(Dataset entries)
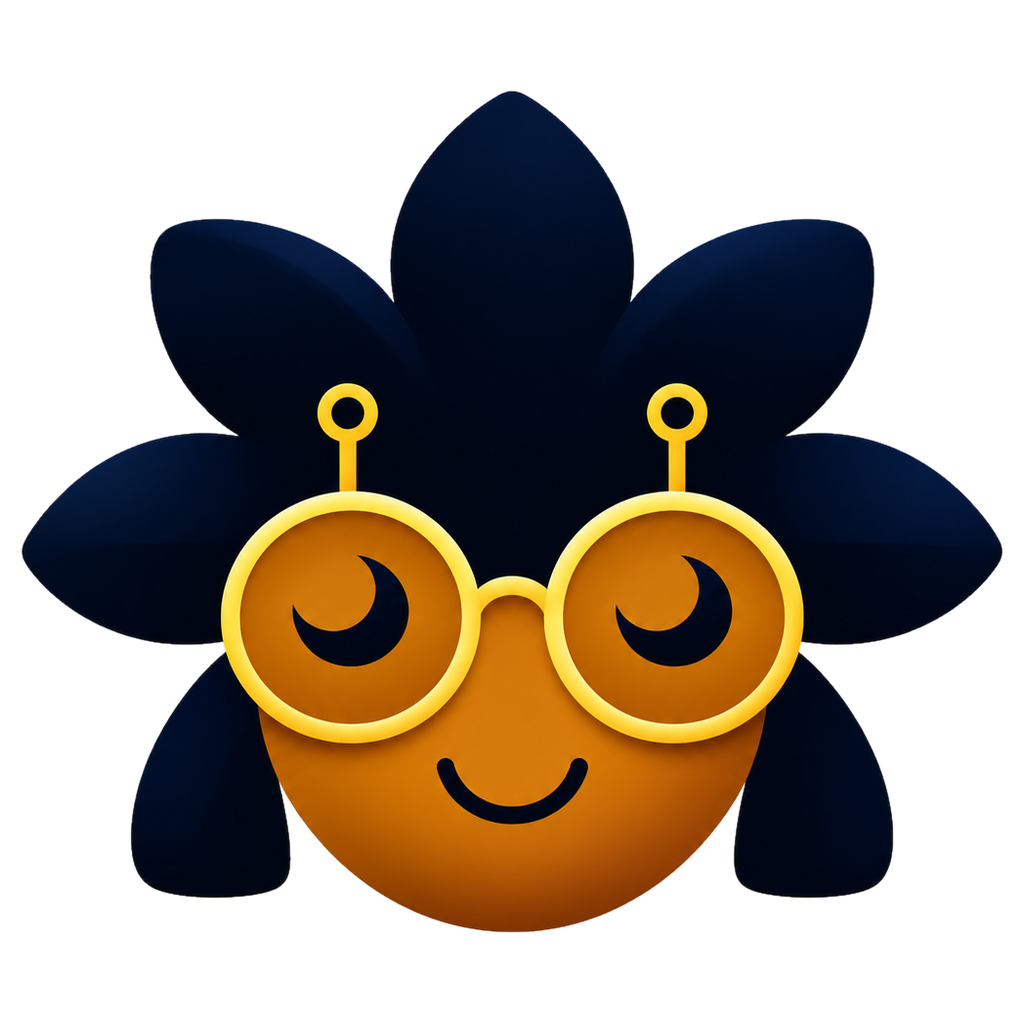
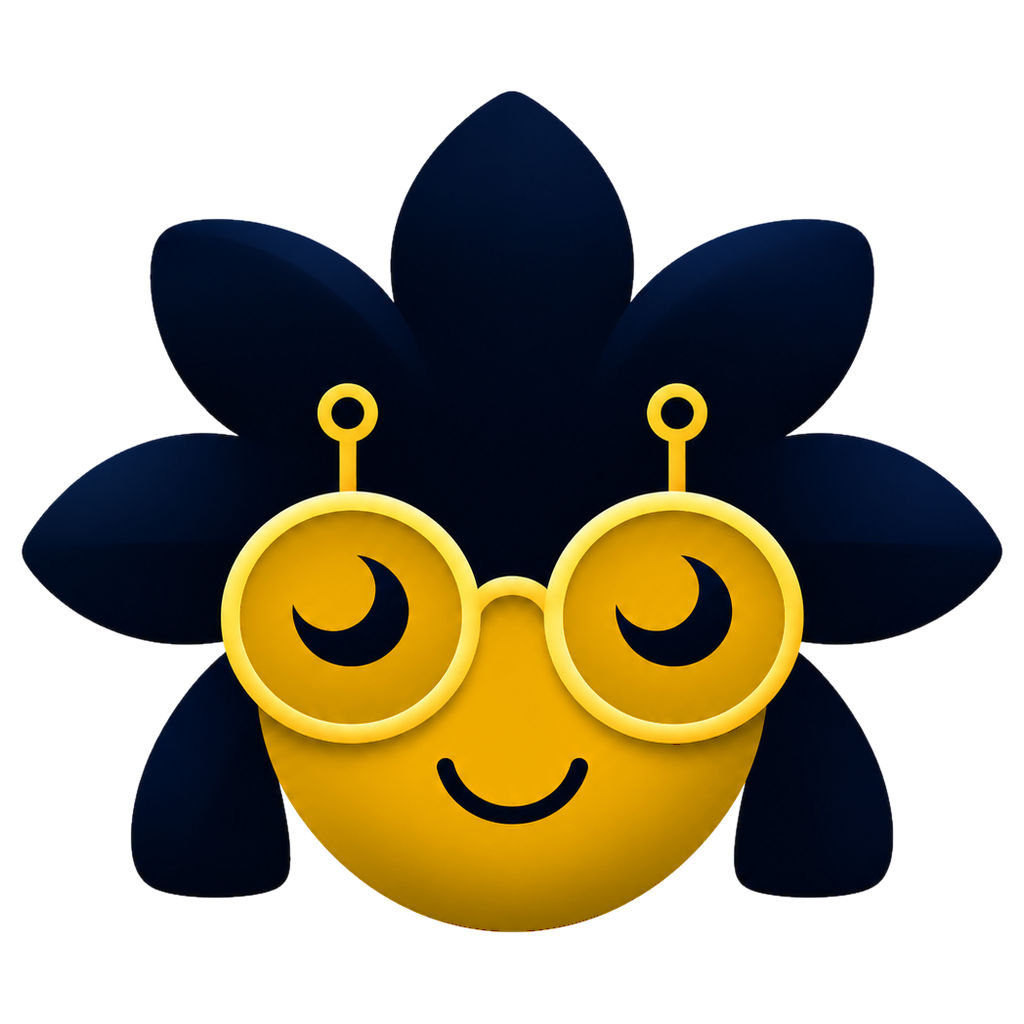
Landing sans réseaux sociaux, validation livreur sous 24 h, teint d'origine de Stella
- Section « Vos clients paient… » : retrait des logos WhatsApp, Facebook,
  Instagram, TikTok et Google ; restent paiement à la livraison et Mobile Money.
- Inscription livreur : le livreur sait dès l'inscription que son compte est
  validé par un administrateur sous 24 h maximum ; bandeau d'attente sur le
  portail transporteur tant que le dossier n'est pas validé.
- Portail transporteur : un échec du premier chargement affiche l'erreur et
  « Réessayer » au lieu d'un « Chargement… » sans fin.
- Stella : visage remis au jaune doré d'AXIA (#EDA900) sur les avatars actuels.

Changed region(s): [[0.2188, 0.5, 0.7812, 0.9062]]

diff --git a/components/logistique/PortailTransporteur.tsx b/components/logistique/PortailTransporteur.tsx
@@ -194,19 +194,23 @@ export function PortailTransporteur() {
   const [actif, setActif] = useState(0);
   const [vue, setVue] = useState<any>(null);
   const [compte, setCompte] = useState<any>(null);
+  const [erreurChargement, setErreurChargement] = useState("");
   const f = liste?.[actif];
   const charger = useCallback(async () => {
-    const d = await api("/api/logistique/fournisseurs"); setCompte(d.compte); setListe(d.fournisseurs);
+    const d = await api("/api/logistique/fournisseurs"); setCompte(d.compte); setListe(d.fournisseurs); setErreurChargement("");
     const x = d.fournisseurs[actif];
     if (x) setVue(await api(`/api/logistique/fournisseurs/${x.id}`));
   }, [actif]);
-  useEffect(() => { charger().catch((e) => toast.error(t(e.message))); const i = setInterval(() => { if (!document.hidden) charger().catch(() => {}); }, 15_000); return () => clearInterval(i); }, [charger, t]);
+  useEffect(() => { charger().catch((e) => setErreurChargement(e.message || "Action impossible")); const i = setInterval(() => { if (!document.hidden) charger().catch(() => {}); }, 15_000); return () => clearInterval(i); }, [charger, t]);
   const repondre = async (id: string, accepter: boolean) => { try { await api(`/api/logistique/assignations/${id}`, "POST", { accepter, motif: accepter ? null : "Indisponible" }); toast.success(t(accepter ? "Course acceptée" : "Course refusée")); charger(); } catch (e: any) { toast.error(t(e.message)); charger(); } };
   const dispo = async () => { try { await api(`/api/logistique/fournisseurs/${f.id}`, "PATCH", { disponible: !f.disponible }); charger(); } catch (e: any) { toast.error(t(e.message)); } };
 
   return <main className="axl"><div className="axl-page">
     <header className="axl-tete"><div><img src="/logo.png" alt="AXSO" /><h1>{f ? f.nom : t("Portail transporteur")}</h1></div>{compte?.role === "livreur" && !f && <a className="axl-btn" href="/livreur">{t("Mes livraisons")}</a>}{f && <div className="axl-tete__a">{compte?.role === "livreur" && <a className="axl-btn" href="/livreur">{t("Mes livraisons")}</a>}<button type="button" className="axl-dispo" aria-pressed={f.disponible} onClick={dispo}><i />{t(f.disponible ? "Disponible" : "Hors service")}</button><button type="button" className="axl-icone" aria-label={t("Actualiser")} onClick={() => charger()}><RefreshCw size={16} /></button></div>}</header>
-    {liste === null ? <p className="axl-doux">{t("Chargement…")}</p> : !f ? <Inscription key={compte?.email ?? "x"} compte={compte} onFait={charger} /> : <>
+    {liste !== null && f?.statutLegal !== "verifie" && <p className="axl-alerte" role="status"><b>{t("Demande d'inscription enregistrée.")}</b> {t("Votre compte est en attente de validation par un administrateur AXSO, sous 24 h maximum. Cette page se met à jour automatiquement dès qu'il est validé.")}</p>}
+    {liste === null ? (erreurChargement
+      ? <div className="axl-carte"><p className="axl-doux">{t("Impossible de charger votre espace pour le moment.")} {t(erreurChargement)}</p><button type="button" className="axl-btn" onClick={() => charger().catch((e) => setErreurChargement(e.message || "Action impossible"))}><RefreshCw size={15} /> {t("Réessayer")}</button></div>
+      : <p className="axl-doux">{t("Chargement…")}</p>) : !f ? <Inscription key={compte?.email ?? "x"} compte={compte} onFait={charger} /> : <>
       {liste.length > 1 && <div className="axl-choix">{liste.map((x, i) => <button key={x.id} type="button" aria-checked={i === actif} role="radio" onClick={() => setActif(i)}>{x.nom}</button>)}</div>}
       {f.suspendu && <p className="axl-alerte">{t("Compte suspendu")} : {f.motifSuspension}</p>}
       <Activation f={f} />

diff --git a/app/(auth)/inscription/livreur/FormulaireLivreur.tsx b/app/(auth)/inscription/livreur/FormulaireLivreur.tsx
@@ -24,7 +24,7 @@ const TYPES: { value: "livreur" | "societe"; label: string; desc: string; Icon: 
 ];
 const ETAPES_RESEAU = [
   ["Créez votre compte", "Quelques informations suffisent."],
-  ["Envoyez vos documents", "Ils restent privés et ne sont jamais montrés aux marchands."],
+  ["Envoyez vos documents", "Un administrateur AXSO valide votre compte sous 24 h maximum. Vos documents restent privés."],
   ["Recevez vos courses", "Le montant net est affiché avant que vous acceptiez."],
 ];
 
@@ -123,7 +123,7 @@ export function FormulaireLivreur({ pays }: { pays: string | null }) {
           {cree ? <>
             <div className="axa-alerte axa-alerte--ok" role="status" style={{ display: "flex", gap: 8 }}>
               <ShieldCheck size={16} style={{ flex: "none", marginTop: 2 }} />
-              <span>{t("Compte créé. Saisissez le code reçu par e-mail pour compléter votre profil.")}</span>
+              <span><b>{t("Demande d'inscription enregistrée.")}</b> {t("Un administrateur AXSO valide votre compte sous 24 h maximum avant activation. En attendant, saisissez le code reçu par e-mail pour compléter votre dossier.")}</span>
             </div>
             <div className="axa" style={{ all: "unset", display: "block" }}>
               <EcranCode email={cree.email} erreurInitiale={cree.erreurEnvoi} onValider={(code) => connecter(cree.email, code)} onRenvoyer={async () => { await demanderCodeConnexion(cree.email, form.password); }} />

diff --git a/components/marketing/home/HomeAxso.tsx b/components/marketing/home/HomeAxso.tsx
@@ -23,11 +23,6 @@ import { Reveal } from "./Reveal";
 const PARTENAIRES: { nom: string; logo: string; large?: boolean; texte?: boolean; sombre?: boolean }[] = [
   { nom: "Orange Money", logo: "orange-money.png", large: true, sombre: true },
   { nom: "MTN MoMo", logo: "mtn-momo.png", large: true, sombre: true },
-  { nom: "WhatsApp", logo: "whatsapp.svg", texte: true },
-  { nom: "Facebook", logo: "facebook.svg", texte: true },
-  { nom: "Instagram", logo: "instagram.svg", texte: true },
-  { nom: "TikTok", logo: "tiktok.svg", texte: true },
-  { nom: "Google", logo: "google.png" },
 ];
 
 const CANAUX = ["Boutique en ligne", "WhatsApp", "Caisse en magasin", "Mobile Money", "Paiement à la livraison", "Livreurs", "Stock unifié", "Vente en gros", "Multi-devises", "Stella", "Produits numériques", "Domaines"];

**Problem statement:** Repeat every entry above precisely, leaving each picture out.

**Answer box:**
Landing sans réseaux sociaux, validation livreur sous 24 h, teint d'origine de Stella
- Section « Vos clients paient… » : retrait des logos WhatsApp, Facebook,
  Instagram, TikTok et Google ; restent paiement à la livraison et Mobile Money.
- Inscription livreur : le livreur sait dès l'inscription que son compte est
  validé par un administrateur sous 24 h maximum ; bandeau d'attente sur le
  portail transporteur tant que le dossier n'est pas validé.
- Portail transporteur : un échec du premier chargement affiche l'erreur et
  « Réessayer » au lieu d'un « Chargement… » sans fin.
- Stella : visage remis au jaune doré d'AXIA (#EDA900) sur les avatars actuels.

Changed region(s): [[0.2188, 0.5, 0.7812, 0.9062]]

diff --git a/components/logistique/PortailTransporteur.tsx b/components/logistique/PortailTransporteur.tsx
@@ -194,19 +194,23 @@ export function PortailTransporteur() {
   const [actif, setActif] = useState(0);
   const [vue, setVue] = useState<any>(null);
   const [compte, setCompte] = useState<any>(null);
+  const [erreurChargement, setErreurChargement] = useState("");
   const f = liste?.[actif];
   const charger = useCallback(async () => {
-    const d = await api("/api/logistique/fournisseurs"); setCompte(d.compte); setListe(d.fournisseurs);
+    const d = await api("/api/logistique/fournisseurs"); setCompte(d.compte); setListe(d.fournisseurs); setErreurChargement("");
     const x = d.fournisseurs[actif];
     if (x) setVue(await api(`/api/logistique/fournisseurs/${x.id}`));
   }, [actif]);
-  useEffect(() => { charger().catch((e) => toast.error(t(e.message))); const i = setInterval(() => { if (!document.hidden) charger().catch(() => {}); }, 15_000); return () => clearInterval(i); }, [charger, t]);
+  useEffect(() => { charger().catch((e) => setErreurChargement(e.message || "Action impossible")); const i = setInterval(() => { if (!document.hidden) charger().catch(() => {}); }, 15_000); return () => clearInterval(i); }, [charger, t]);
   const repondre = async (id: string, accepter: boolean) => { try { await api(`/api/logistique/assignations/${id}`, "POST", { accepter, motif: accepter ? null : "Indisponible" }); toast.success(t(accepter ? "Course acceptée" : "Course refusée")); charger(); } catch (e: any) { toast.error(t(e.message)); charger(); } };
   const dispo = async () => { try { await api(`/api/logistique/fournisseurs/${f.id}`, "PATCH", { disponible: !f.disponible }); charger(); } catch (e: any) { toast.error(t(e.message)); } };
 
   return <main className="axl"><div className="axl-page">
     <header className="axl-tete"><div><img src="/logo.png" alt="AXSO" /><h1>{f ? f.nom : t("Portail transporteur")}</h1></div>{compte?.role === "livreur" && !f && <a className="axl-btn" href="/livreur">{t("Mes livraisons")}</a>}{f && <div className="axl-tete__a">{compte?.role === "livreur" && <a className="axl-btn" href="/livreur">{t("Mes livraisons")}</a>}<button type="button" className="axl-dispo" aria-pressed={f.disponible} onClick={dispo}><i />{t(f.disponible ? "Disponible" : "Hors service")}</button><button type="button" className="axl-icone" aria-label={t("Actualiser")} onClick={() => charger()}><RefreshCw size={16} /></button></div>}</header>
-    {liste === null ? <p className="axl-doux">{t("Chargement…")}</p> : !f ? <Inscription key={compte?.email ?? "x"} compte={compte} onFait={charger} /> : <>
+    {liste !== null && f?.statutLegal !== "verifie" && <p className="axl-alerte" role="status"><b>{t("Demande d'inscription enregistrée.")}</b> {t("Votre compte est en attente de validation par un administrateur AXSO, sous 24 h maximum. Cette page se met à jour automatiquement dès qu'il est validé.")}</p>}
+    {liste === null ? (erreurChargement
+      ? <div className="axl-carte"><p className="axl-doux">{t("Impossible de charger votre espace pour le moment.")} {t(erreurChargement)}</p><button type="button" className="axl-btn" onClick={() => charger().catch((e) => setErreurChargement(e.message || "Action impossible"))}><RefreshCw size={15} /> {t("Réessayer")}</button></div>
+      : <p className="axl-doux">{t("Chargement…")}</p>) : !f ? <Inscription key={compte?.email ?? "x"} compte={compte} onFait={charger} /> : <>
       {liste.length > 1 && <div className="axl-choix">{liste.map((x, i) => <button key={x.id} type="button" aria-checked={i === actif} role="radio" onClick={() => setActif(i)}>{x.nom}</button>)}</div>}
       {f.suspendu && <p className="axl-alerte">{t("Compte suspendu")} : {f.motifSuspension}</p>}
       <Activation f={f} />

diff --git a/app/(auth)/inscription/livreur/FormulaireLivreur.tsx b/app/(auth)/inscription/livreur/FormulaireLivreur.tsx
@@ -24,7 +24,7 @@ const TYPES: { value: "livreur" | "societe"; label: string; desc: string; Icon: 
 ];
 const ETAPES_RESEAU = [
   ["Créez votre compte", "Quelques informations suffisent."],
-  ["Envoyez vos documents", "Ils restent privés et ne sont jamais montrés aux marchands."],
+  ["Envoyez vos documents", "Un administrateur AXSO valide votre compte sous 24 h maximum. Vos documents restent privés."],
   ["Recevez vos courses", "Le montant net est affiché avant que vous acceptiez."],
 ];
 
@@ -123,7 +123,7 @@ export function FormulaireLivreur({ pays }: { pays: string | null }) {
           {cree ? <>
             <div className="axa-alerte axa-alerte--ok" role="status" style={{ display: "flex", gap: 8 }}>
               <ShieldCheck size={16} style={{ flex: "none", marginTop: 2 }} />
-              <span>{t("Compte créé. Saisissez le code reçu par e-mail pour compléter votre profil.")}</span>
+              <span><b>{t("Demande d'inscription enregistrée.")}</b> {t("Un administrateur AXSO valide votre compte sous 24 h maximum avant activation. En attendant, saisissez le code reçu par e-mail pour compléter votre dossier.")}</span>
             </div>
             <div className="axa" style={{ all: "unset", display: "block" }}>
               <EcranCode email={cree.email} erreurInitiale={cree.erreurEnvoi} onValider={(code) => connecter(cree.email, code)} onRenvoyer={async () => { await demanderCodeConnexion(cree.email, form.password); }} />

diff --git a/components/marketing/home/HomeAxso.tsx b/components/marketing/home/HomeAxso.tsx
@@ -23,11 +23,6 @@ import { Reveal } from "./Reveal";
 const PARTENAIRES: { nom: string; logo: string; large?: boolean; texte?: boolean; sombre?: boolean }[] = [
   { nom: "Orange Money", logo: "orange-money.png", large: true, sombre: true },
   { nom: "MTN MoMo", logo: "mtn-momo.png", large: true, sombre: true },
-  { nom: "WhatsApp", logo: "whatsapp.svg", texte: true },
-  { nom: "Facebook", logo: "facebook.svg", texte: true },
-  { nom: "Instagram", logo: "instagram.svg", texte: true },
-  { nom: "TikTok", logo: "tiktok.svg", texte: true },
-  { nom: "Google", logo: "google.png" },
 ];
 
 const CANAUX = ["Boutique en ligne", "WhatsApp", "Caisse en magasin", "Mobile Money", "Paiement à la livraison", "Livreurs", "Stock unifié", "Vente en gros", "Multi-devises", "Stella", "Produits numériques", "Domaines"];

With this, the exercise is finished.